Accessibility Requirements for Email

This service is for faculty, staff, and students.

Accessibility Requirements for Email

  • Always include Alt Text on all images. 
    • For how to, select this Microsoft Office 365 article on how to create accessible emails in Outlook.  
    • Select whether you are accessing your email from Windows, MacOS, iOS, Android, or web
    • Then scroll down to the heading Add Alt Text to visuals for detailed instructions for adding your alt text. 
  • Use size 16 font minimum
  • Spacing must be between 1.5 and doubled spaced
  • Single-column format for emails to make them more mobile-friendly 
  • Avoid using justified text alignment.
    • Centered may be used for headings or subheadings.
    • Body should be left-aligned.
  • Tag the language of your email in the <html> tag in the beginning of your email so that screen readers read it in the appropriate language. 
    • Example: <html lang="en">
  • Use descriptive hyperlink text. 
    • Hyperlink text refers to the blue underlined text that is clickable and goes to a link location. Creating them well will make the email easier to read for both sighted users and screen reader users. 
    • Hyperlinks should always be descriptive and unique.
      • Avoid "click here" or "learn more" links.
      • A link or button should make sense if read alone, outside the context of the page.
      • Screen readers can read off all the hyperlinks on a page.
    • Hyperlink text should be a label, not the URL where the link is going.
      • Example: University of St. Thomas instead of
    • The exception is for email addresses, where you want the link to be the email and the link location to be mailto:EMAIL-ADDRESS.
      • Example: vs Example Email
  • Template / tables:
    • Most email templates are built using HTML tables. HTML tables are still the most reliable way to structure emails and have them display properly across the 90+ email clients in popular use. However, HTML tables are actually meant to be used for tabular data, not layouts.
      • The default for most screen readers is to read each individual table, table row, and table cell out loud to the user. For emails that often rely on multiple nested tables, this means that subscribers have to wade through a lot of markup garbage to get to the actual content.

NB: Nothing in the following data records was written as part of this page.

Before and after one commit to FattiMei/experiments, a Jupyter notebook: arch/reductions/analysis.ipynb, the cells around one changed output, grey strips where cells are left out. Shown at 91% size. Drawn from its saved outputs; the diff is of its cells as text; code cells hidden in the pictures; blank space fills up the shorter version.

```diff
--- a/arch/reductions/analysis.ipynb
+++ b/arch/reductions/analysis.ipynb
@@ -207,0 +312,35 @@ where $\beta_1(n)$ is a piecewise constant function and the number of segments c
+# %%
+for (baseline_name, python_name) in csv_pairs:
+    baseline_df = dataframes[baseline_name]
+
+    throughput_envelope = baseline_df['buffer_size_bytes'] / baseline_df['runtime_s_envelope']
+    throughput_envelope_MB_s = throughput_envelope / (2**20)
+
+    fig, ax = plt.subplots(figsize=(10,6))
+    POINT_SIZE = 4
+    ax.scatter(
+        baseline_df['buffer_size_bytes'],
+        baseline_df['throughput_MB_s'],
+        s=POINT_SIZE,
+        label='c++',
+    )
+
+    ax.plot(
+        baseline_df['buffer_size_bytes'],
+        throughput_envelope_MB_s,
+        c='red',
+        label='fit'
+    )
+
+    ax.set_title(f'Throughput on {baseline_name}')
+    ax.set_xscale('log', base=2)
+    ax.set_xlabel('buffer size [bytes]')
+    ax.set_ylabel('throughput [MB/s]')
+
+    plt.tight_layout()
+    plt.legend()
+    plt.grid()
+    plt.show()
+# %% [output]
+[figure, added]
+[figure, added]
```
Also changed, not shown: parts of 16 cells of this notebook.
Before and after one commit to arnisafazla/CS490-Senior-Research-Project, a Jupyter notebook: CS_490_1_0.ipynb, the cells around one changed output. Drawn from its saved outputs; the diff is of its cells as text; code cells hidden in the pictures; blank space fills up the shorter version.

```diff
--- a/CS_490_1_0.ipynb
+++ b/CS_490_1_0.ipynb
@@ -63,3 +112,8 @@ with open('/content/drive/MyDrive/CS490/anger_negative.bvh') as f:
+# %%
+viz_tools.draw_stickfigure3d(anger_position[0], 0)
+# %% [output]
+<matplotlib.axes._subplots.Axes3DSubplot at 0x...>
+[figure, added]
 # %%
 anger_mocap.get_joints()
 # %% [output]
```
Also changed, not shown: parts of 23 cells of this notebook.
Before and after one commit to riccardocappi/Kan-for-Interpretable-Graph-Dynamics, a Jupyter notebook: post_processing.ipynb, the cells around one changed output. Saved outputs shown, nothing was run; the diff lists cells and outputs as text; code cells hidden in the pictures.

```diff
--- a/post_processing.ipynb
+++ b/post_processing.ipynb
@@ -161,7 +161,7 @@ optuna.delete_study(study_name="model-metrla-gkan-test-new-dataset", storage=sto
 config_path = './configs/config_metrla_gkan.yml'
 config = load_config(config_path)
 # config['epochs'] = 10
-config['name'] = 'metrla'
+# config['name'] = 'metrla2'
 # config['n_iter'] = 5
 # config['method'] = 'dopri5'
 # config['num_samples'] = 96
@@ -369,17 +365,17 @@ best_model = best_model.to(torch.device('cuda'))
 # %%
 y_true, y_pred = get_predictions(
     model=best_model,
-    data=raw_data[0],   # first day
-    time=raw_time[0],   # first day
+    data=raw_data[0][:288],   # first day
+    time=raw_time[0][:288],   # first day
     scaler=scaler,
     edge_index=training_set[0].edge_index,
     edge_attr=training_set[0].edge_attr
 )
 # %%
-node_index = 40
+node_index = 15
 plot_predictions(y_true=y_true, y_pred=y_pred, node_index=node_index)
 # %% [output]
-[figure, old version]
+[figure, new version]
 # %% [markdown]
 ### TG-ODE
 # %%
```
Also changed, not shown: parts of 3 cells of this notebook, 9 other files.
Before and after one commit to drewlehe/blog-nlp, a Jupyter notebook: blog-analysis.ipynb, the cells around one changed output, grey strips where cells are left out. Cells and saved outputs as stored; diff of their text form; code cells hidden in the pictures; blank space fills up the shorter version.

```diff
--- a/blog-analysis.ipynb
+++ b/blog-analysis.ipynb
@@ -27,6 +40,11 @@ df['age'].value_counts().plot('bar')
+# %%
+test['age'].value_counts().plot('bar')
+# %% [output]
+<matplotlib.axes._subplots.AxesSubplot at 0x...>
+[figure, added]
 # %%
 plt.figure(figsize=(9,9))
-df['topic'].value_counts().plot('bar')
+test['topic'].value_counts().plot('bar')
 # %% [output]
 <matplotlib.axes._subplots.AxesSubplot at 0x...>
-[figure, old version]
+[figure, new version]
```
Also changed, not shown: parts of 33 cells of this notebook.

We can easily disable this behavior by including an attribute on each table in our email’s HTML. 
    • By including the role attribute with the value “presentation,” we effectively remove the table from the screen reader’s model and prevent it from being read aloud. The screen reader then skips to the content within, allowing the subscriber to focus on the content instead of manually skipping through useless layout markup.
      • It should be noted that other ARIA roles could be used instead of presentation. Presentation is set to be deprecated in future versions of the ARIA spec, with the “none” role replacing it. However, support for none is currently limited, so it’s up to you to decide which role works for your specific audience.
      • If you’re using tables to create bullet proof buttons, you may want to include the button role to provide additional context for users that need it. Just like with alternative text on images, though, you shouldn’t leave roles off of tables, as that will result in screen readers reading each individual table, table row, and table cell to the user.
    • HTML example: <table role="presentation" border="0" cellpadding="0" cellspacing="0"></table>
  • Tip: Use Litmus to run an accessibility check. It also has a feature that will allow you to hear how your email is read by a screen reader.
 To report a problem or receive additional troubleshooting, please contact the Tech Desk
Request Service Print Article


Article ID: 100151
Fri 3/6/20 9:53 AM
Thu 2/8/24 10:13 AM

Related Services / Offerings (1)

Services to help you to improve your digital accessibility use including Academic Technology, Closed Captioning with Media, Documents, Website, and Other Areas for Consultation.